var scene = new THREE.Scene();
// CAMERA
var camera = new THREE.PerspectiveCamera(75, 320 / 240, 1, 1000);
// MESH
var mesh = new THREE.Mesh(new THREE.BoxGeometry(200, 200, 200), new THREE.MeshBasicMaterial({
color: 0xff0000,
wireframe: true
}));
scene.add(mesh);
// RENDERER
var renderer = new THREE.WebGLRenderer();
renderer.setSize(320, 240);
document.getElementById('demo').appendChild(renderer.domElement);
animate();

3 - Conclusion

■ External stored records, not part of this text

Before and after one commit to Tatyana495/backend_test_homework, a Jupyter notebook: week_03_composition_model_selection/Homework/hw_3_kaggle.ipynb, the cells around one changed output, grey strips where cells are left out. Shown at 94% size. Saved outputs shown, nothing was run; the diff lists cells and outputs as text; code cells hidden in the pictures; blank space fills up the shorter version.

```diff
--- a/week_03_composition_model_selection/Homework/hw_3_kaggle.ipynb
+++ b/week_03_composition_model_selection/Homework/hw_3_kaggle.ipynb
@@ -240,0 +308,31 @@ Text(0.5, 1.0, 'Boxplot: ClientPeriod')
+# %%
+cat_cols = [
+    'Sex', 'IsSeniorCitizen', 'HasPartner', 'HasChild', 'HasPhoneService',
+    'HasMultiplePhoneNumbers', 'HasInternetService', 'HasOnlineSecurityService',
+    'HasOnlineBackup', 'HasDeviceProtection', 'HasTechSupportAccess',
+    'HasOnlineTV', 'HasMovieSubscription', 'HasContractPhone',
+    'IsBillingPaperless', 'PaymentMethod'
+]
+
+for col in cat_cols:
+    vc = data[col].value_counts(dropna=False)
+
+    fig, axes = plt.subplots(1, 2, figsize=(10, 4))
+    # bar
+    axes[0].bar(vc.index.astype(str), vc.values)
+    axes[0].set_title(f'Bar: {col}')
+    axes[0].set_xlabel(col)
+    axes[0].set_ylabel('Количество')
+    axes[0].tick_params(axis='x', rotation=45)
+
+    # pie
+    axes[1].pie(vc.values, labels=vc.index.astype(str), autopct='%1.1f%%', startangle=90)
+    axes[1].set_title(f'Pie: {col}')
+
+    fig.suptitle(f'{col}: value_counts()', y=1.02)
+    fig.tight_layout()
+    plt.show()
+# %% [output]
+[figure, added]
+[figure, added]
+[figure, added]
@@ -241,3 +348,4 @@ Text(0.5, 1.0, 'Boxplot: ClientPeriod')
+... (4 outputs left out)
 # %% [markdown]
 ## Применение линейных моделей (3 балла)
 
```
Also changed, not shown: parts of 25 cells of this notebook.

So far this seems like one of the best options for converting a simple three.js looping animation to a stand alone webm file. I have look into other options, but some of them are more complected, or I could not find a way to build the file on a frame by frame basis. If you know of any other methods of getting this done, or have an questions or concerns please let me know in the comments, and thanks for reading.